All of Sheridan’s work contains characters like this in order for us to invest in the story without overt manipulation. He lets those without inexperience learn from those with it as well as allowing those with the capacity to change to do so. We don’t know more about anyone than we need and therefore aren’t coerced into making assumptions when letting everything unfold in its own time is enjoyment enough. We become the outsider (Olsen here much like Emily Blunt in Sicario) to experience a life we’re quick to dismiss as a one-dimensional talking point. Sheridan wants us to feel the sense of abandonment and inferiority these natives hold as a part of their identity because it’s their drive to keep going—to survive—regardless that inspires.
So we align ourselves with Lambert not as white savior, but someone who has embraced this life for his family and himself. He’s a friend (as evidenced by his relationship with Martin) and trusted equal (him being the go-to hunter to take out predators stalking the residents and their livestock). The one misstep in his construction comes from a constant tone of patronization when dealing with Jane—something that might very well be a product of Renner’s performance and Sheridan’s directing of it as “paternal” than the dialogue itself. Thankfully he’s also drawn as very methodical and pragmatic, his desire to show those going in the wrong direction why it’s wrong more to teach than demean. He hunts Natalie’s killer like a lion, tracking evidence instead of psychology.
And while this methodical hunt is the plot’s main thrust, Sheridan injects the necessary psychology anyway—the film’s greatest strength. He lets there be native stoicism with outsiders, but also heartfelt tears with their own. He allows a strain of vulnerability to influence characters that are often stereotypically rigid like cowboys (Lambert) and blue-collar contractors (Jon Bernthal‘s Matt), letting their instincts to fight come from a place of love rather than rage. Jane is also given complexity to know she’s both out of her depth and ready to sink or swim regardless. Tensions ultimately rise when their trail leads towards a destination that has as much potential to destroy them as it does provide answers, the resulting burst of violence uncompromising enough to allow for its obvious survivors.
So just like Hell or High Water dealt with its bank robberies and their perpetrators’ righteous motivations while also showcasing a world ravaged by poverty and forgotten by time, Wind River possesses more than meets the eye too. The drama to finding Natalie’s killer invests us so Sheridan can expose exactly what it’s like to live under the cruelty of a nation that stole everything you were before subsequently ensuring your reclamation of it was nearly impossible. We witness the way in which tragedies devastate and yet become accepted as an unavoidably unfortunate way of life decades of turmoil cemented. When your hands are tied from enacting the justice you so deserve, you fight for every victory anyway because it only takes one to inspire another generation’s pride.

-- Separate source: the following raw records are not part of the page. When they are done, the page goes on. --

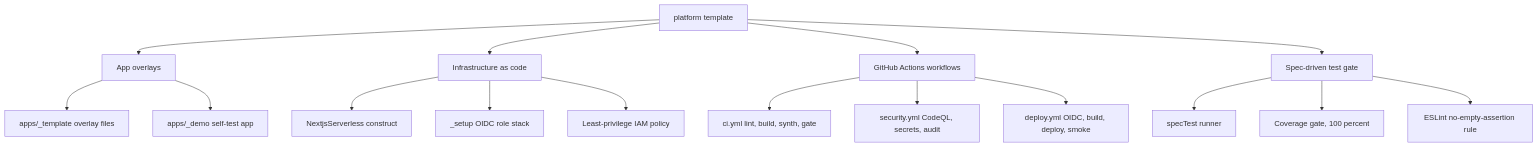
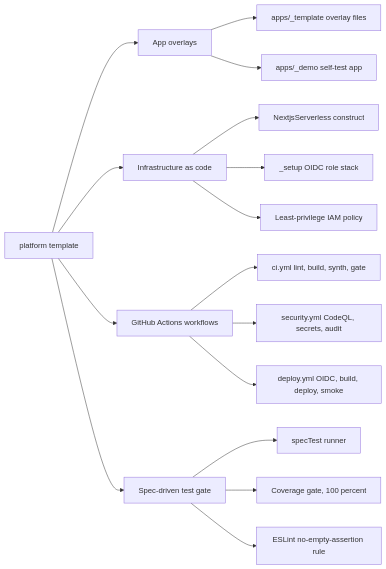
One commit to elleskay/platform changed the fourth of 5 diagrams in README.md. Above: the diagram before and after it, drawn with Mermaid. The commit also changed other lines of this file, not shown here.

````diff
--- a/README.md
+++ b/README.md
@@ -123,18 +167,34 @@
 ```mermaid
-flowchart TD
-  P[platform template] --> APPS[App overlays]
-  P --> INFRA[Infrastructure as code]
-  P --> CI[GitHub Actions workflows]
-  P --> SPEC[Spec-driven test gate]
-  APPS --> T[apps/_template overlay files]
-  APPS --> D[apps/_demo self-test app]
-  INFRA --> C[NextjsServerless construct]
-  INFRA --> S[_setup OIDC role stack]
-  INFRA --> IAM[Least-privilege IAM policy]
-  CI --> CIW[ci.yml lint, build, synth, gate]
-  CI --> SECW[security.yml CodeQL, secrets, audit]
-  CI --> DEPW[deploy.yml OIDC, build, deploy, smoke]
-  SPEC --> RUN[specTest runner]
-  SPEC --> GATE[Coverage gate, 100 percent]
-  SPEC --> RULE[ESLint no-empty-assertion rule]
+flowchart LR
+  P["platform template"]
+  APPS["App overlays"]
+  INFRA["Infrastructure as code"]
+  CI["GitHub Actions workflows"]
+  SPEC["Spec-driven test gate"]
+  T["apps/_template overlay files"]
+  D["apps/_demo self-test app"]
+  C["NextjsServerless construct"]
+  S["_setup OIDC role stack"]
+  IAM["Least-privilege IAM policy"]
+  CIW["ci.yml lint, build, synth, gate"]
+  SECW["security.yml CodeQL, secrets, audit"]
+  DEPW["deploy.yml OIDC, build, deploy, smoke"]
+  RUN["specTest runner"]
+  GATE["Coverage gate, 100 percent"]
+  RULE["ESLint no-empty-assertion rule"]
+  P --> APPS
+  P --> INFRA
+  P --> CI
+  P --> SPEC
+  APPS --> T
+  APPS --> D
+  INFRA --> C
+  INFRA --> S
+  INFRA --> IAM
+  CI --> CIW
+  CI --> SECW
+  CI --> DEPW
+  SPEC --> RUN
+  SPEC --> GATE
+  SPEC --> RULE
 ```
````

 Elizabeth Olsen stars in Wind River Photo: Fred Hayes © 2017 The Weinstein Company. All Rights Reserved
 Hugh Dillon, Elizabeth Olsen and Graham Greene star in Wind River
Fred Hayes/The Weinstein Company © 2017 The Weinstein Company. All Rights Reserved
 Jeremy Renner and Gil Birmingham star in WIND RIVER
Fred Hayes © 2017 The Weinstein Company. All Rights Reserved